[Recorded data]
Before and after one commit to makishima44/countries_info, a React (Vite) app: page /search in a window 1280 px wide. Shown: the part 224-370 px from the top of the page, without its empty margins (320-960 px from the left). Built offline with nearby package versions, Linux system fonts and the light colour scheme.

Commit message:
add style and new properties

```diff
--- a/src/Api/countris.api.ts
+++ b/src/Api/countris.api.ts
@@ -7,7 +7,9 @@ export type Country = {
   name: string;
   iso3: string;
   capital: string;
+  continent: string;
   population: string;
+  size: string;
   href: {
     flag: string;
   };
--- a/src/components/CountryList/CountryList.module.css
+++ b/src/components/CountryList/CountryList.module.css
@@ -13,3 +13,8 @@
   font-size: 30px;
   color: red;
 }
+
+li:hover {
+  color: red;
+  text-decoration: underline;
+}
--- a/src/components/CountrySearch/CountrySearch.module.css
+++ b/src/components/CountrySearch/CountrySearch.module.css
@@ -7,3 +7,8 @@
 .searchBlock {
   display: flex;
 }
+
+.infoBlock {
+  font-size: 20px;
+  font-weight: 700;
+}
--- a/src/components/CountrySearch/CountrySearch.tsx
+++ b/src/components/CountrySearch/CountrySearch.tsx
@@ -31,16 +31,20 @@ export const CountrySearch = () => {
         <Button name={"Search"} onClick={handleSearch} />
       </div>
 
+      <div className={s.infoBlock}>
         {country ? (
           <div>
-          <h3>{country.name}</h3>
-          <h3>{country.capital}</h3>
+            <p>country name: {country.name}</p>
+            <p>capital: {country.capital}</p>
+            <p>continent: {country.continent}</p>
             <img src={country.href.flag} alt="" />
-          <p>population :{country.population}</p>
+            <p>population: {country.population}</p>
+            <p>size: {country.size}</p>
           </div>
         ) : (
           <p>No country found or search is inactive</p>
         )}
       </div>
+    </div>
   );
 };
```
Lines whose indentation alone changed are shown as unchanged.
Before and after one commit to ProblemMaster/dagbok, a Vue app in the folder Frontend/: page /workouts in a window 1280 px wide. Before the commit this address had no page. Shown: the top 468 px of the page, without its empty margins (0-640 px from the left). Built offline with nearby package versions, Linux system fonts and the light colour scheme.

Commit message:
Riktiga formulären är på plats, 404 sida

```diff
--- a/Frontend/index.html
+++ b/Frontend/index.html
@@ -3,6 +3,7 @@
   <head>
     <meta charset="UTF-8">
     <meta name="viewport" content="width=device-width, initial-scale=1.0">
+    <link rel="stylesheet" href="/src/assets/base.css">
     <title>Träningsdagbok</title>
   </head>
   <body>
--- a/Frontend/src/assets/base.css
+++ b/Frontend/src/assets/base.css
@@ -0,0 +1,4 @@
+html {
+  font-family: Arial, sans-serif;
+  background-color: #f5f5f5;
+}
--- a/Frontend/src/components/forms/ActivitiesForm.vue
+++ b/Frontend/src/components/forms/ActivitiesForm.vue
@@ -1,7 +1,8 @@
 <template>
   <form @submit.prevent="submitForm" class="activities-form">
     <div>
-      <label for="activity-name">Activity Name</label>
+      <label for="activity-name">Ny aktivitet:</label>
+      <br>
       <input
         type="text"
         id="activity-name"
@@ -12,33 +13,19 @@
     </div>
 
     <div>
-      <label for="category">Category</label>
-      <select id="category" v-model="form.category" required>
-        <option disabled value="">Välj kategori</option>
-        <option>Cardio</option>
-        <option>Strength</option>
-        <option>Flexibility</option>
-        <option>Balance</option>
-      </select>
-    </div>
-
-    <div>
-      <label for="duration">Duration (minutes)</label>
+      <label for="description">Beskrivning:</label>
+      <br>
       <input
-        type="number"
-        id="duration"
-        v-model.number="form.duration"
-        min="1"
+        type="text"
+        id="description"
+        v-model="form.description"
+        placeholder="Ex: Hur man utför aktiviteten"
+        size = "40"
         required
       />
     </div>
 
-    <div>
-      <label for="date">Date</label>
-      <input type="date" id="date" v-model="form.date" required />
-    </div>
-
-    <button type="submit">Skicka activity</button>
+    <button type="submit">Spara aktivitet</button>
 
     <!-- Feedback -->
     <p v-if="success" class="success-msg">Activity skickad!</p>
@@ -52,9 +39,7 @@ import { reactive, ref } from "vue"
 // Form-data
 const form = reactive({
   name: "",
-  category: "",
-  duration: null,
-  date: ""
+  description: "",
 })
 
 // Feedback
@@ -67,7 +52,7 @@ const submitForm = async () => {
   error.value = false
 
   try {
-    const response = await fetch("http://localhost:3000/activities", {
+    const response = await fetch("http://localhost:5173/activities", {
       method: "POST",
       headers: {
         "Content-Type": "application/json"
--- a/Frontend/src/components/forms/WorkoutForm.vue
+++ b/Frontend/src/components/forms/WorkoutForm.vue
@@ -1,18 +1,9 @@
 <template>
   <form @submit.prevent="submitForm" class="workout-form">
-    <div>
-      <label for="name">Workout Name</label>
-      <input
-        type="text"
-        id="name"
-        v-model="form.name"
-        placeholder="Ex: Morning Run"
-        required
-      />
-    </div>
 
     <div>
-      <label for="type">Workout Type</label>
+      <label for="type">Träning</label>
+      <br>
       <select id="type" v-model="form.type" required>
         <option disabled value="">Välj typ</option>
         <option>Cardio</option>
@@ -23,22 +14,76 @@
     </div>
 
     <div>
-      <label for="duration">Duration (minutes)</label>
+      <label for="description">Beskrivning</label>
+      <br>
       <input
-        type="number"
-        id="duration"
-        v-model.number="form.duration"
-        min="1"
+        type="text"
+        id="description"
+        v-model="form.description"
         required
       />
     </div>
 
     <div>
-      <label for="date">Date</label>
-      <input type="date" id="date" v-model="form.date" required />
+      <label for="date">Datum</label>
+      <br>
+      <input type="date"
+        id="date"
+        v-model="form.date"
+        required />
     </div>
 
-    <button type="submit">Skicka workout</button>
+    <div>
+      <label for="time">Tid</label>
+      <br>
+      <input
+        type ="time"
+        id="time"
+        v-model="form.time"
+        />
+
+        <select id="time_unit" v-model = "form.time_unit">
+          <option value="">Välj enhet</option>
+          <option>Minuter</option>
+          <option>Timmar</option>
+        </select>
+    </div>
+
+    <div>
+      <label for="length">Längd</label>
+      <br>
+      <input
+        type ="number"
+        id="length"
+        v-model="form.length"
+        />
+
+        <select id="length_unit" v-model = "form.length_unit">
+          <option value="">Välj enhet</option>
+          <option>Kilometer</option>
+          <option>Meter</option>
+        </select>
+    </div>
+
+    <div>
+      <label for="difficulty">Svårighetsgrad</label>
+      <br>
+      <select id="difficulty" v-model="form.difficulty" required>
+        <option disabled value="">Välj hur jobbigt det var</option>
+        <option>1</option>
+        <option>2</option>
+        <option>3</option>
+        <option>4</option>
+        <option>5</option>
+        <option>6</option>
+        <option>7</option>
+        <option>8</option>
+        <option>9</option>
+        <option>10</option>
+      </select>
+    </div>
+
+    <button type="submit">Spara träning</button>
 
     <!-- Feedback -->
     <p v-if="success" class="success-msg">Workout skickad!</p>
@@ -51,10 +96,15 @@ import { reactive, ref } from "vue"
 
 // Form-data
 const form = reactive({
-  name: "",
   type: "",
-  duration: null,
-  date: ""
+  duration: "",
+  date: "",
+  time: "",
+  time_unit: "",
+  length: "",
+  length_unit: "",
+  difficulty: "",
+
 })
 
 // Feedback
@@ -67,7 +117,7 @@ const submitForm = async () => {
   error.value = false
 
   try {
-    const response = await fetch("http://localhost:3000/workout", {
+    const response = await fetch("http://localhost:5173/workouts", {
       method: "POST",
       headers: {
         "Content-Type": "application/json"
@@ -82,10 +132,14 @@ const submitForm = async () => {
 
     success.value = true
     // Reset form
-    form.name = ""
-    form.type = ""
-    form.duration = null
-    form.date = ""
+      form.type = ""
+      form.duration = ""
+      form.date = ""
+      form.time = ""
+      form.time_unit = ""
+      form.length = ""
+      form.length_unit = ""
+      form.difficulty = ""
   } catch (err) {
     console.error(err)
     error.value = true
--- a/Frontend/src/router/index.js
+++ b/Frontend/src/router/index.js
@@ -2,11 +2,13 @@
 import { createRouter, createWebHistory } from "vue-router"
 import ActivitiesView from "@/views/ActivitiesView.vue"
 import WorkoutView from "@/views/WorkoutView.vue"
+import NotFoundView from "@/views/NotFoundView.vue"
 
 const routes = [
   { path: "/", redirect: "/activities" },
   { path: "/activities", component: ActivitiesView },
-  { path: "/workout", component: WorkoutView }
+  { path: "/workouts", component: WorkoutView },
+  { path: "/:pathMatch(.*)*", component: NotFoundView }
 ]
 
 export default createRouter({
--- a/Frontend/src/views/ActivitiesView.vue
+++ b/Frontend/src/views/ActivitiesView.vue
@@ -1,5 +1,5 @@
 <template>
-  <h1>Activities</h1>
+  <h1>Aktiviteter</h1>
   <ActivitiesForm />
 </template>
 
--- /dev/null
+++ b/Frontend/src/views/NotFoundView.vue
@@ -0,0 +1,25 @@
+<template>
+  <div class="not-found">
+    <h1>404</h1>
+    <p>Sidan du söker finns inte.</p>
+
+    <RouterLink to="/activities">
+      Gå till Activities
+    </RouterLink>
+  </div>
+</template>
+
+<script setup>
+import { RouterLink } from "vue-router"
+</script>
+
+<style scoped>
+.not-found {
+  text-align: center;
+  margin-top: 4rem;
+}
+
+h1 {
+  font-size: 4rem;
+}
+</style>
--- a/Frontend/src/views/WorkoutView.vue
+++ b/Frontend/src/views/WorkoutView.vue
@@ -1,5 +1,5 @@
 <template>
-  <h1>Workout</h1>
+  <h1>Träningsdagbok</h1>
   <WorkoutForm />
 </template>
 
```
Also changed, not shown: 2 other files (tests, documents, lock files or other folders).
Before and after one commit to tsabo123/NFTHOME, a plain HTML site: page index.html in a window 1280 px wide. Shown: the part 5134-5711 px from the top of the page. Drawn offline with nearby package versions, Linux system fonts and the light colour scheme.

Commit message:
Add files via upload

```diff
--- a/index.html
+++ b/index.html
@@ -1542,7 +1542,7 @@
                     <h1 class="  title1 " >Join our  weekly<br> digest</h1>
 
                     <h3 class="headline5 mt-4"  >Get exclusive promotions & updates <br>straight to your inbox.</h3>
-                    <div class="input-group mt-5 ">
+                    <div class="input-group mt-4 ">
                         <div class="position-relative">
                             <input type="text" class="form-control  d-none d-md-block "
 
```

[Problem requirements] Across the listing, how many lines hold "from"? The answer must be the number only.

[Reply to the exercise] 10